Macbook +DAC versus cd player+DAC


Good morning.
My cd player bit the dust!Instead of spending hard earn money on repairing it, I thought that I could follow a new route and do the following:
use my MacBook pro + audio program upgrade into a good DAC , copy my CD library into the Mac and remove the cd player from the chain, knowing that the Mac has been cleaned and is only functioning as a music transport.
Thoughts?
second topic: since the general consensus is that music CD`s will go the way of cassettes and VHS, music will be either Vinyl records or digital music?
Thoughts again?
Your answers, comments and opinions will be read and pondered. Thank you.
rockanroller
I would look into the Bryston BDP-1 or BDP-2.
I control my BDP-2 with a iPad mini 3
I say go for it, try it out!

I tried it with my MacBook pro, Amarra, and a very nice usb converter (empirical OR4) it sounded pretty dang good. In the end, I opted for a Salk music server and it sounded even better.

Check the Empirical audio website for lots of good tips to do it.
I use a Mac mini with pure music as my main player, feeding it into the Jolida Dac Transport. Prior to upgrading to the Jolida, I used an Arcam Rdac, and was very happy with it. The Arcam is relatively cheap, you can find them somewhere in the neighborhood of $300, and you definitely get your money's worth.
Running a headless Mojo Mac Mini into a PS Audio Directstream DAC, playing from iTunes through PureMusic. No CD transport at all. (It works well unless my cable provider craps out, as I just recently had happen.)

I'd suggest hanging an external disc off the MacBook Pro to store your library.

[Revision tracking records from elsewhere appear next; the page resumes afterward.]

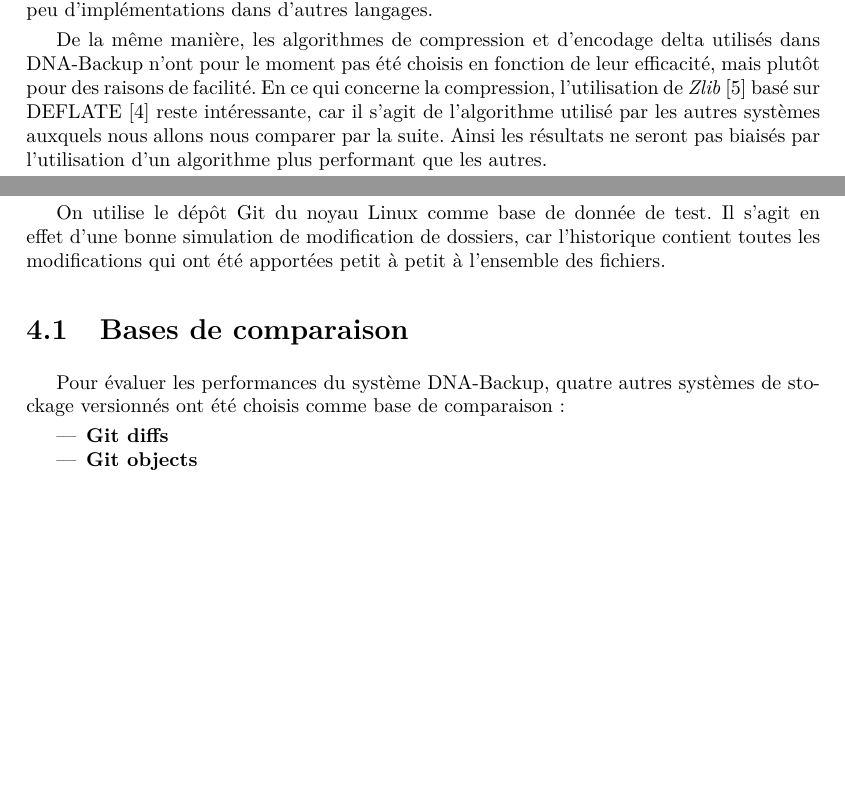
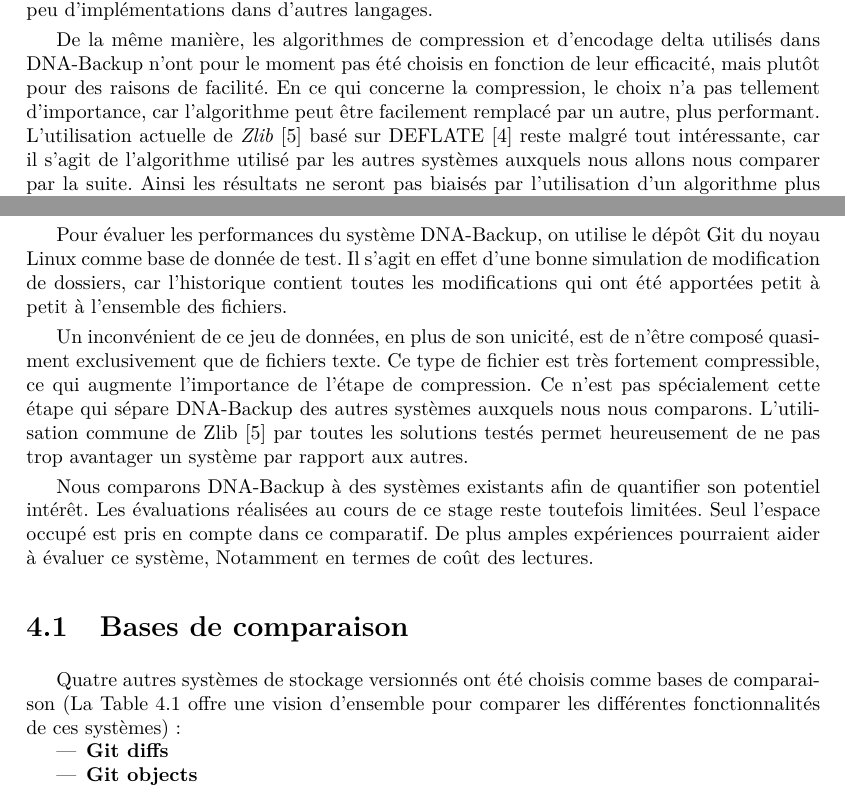
Before and after one commit to n-peugnet/dna-backup, a LaTeX document (pdf/doc.tex): two parts of pages 17 and 20 of 27 before the commit and two parts of pages 17 and 20 of 28 after it, joined at a grey line, cut so that both start at the same text, the shorter picture padded with empty space. Compiled offline with pdfLaTeX.

Commit message:
petits paragraphes d'intro pour l'évaluation + annexe aide exp

```diff
--- a/pdf/doc.tex
+++ b/pdf/doc.tex
@@ -886,7 +886,9 @@ il n'existe que très peu d'implémentations dans d'autres langages.
 De la même manière, les algorithmes de compression et d'encodage delta utilisés dans DNA-Backup
 n'ont pour le moment pas été choisis en fonction de leur efficacité,
 mais plutôt pour des raisons de facilité.
-En ce qui concerne la compression, l'utilisation de \emph{Zlib}~\cite{rfc1950} basé sur DEFLATE~\cite{rfc1951} reste intéressante,
+En ce qui concerne la compression, le choix n'a pas tellement d'importance,
+car l'algorithme peut être facilement remplacé par un autre, plus performant.
+L'utilisation actuelle de \emph{Zlib}~\cite{rfc1950} basé sur DEFLATE~\cite{rfc1951} reste malgré tout intéressante,
 car il s'agit de l'algorithme utilisé par les autres systèmes
 auxquels nous allons nous comparer par la suite.
 Ainsi les résultats ne seront pas biaisés par l'utilisation d'un algorithme plus performant que les autres.
@@ -1070,21 +1072,34 @@ et sa sortie est compressée avant d'être stockée.
 
 \chapter{Évaluation de performances}
 
-Le dossier \verb|exp| contient les scripts permettant de reproduire
-les expériences. Les scripts ne sont prévus pour fonctionner que sur
-Linux.
-
-On utilise le dépôt Git du noyau Linux comme base de donnée de test. Il
+Pour évaluer les performances du système DNA-Backup,
+on utilise le dépôt Git du noyau Linux comme base de donnée de test. Il
 s'agit en effet d'une bonne simulation de modification de dossiers, car
 l'historique contient toutes les modifications qui ont été apportées
 petit à petit à l'ensemble des fichiers.
 
+Un inconvénient de ce jeu de données, en plus de son unicité,
+est de n'être composé quasiment exclusivement que de fichiers texte.
+Ce type de fichier est très fortement compressible,
+ce qui augmente l'importance de l'étape de compression.
+Ce n'est pas spécialement cette étape qui sépare DNA-Backup
+des autres systèmes auxquels nous nous comparons.
+L'utilisation commune de Zlib~\cite{rfc1950} par toutes les solutions testés
+permet heureusement de ne pas trop avantager un système par rapport aux autres.
+
+
+Nous comparons DNA-Backup à des systèmes existants
+afin de quantifier son potentiel intérêt.
+Les évaluations réalisées au cours de ce stage reste toutefois limitées.
+Seul l'espace occupé est pris en compte dans ce comparatif.
+De plus amples expériences pourraient aider à évaluer ce système,
+Notamment en termes de coût des lectures.
+
 \section{Bases de comparaison}
 
-Pour évaluer les performances du système DNA-Backup, quatre autres
-systèmes de stockage versionnés ont été choisis comme base de
-comparaison :
-
+Quatre autres systèmes de stockage versionnés ont été choisis comme bases de comparaison
+(La Table~\ref{tab:recap-table} offre une vision d'ensemble
+pour comparer les différentes fonctionnalités de ces systèmes) :
 \begin{itemize}
 \item
   \textbf{Git diffs}
```
Also changed, not shown: TODO.md (+1 -0 lines), pdf/doc.tex (66 more changed lines).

This allows you to easily clone your library disc to another disc for safe storage. Plus, you won't get contention on the internal drive between system functions and serving music. Or, NAS is an option.

+1 on checking the Empirical Audio site. That's where I got started. You may also find good info at places like Amarra.
I use a Mac Pro and a Mac Mini, both with Pure Music into different systems. In both cases I use a USB/Spdif converter into a DAC. I found Pure Music relatively easy to set up and without glitches. With single purchase can be used on 2 computers.

To your first question - yes, using a properly set up computer system with an external hard drive and good quality DAC has significant advantages over playing CDs.

Playlists - Creating your own playlists with selections from any of your tunes is interesting and useful. I have playlists of all kinds, a road trip list, a dinner music list, a girl singers singing sad songs list, a list of my daughter's favorite music to play in the background at her wedding rehearsal dinner. The road trip playlist has almost 500 songs in it. Sync it with an iPod and I can drive hundreds of miles without the distraction of shuffling CD's.

Remote control - Being able to quickly choose and rearrange the order of what you're listening to from a phone or tablet.

Streaming - It's simple to play music as you're describing on your main system and simultaneously stream it to secondary systems like an office or workshop.

Redundancy - Having your music on a hard drive and replicated to another drive with a regular backup strategy is great insurance. Hard drive space is so cheap now that there's no reason not to have multiple backups, preferably one off-site. I have at least three. It’s not a matter of whether your hard drive will fail, it’s when. But you can say the same thing about CD player transports.

One of the concerns about doing the kind of change you're describing is the time it takes to rip a large CD collection but for me it was pretty painless. Even from a collection of 100's of CDs most of us listen to only a few dozen on a regular basis. Do those first, then the others as you have time. It takes only a few clicks to start the ripping process, then you can walk away and come back anytime after it's done. You'll likely discover you have CDs that you haven't listened to in 9 years and not bother with them. Even if you ever do want to listen to them again you just put them into the optical drive on the MacBook and play them directly, and you can be ripping them at the same time.

Of course, some people really enjoy the ritual of taking out a disc, putting it in a player and sitting down with the booklet. I enjoy that, too, but having a system like the one you’re describing opens up all kinds of possibilities that will change the way you enjoy the music, for the better in my experience.

One last thing - As with all things audio it’s easy to become obsessed with every detail involved in the sometimes highly technical aspects of setting up such a system. My experience is that starting simply with a decent DAC, maybe driving it from the optical output from your Macbook, makes the learning curve simpler and let’s you upgrade as you learn more.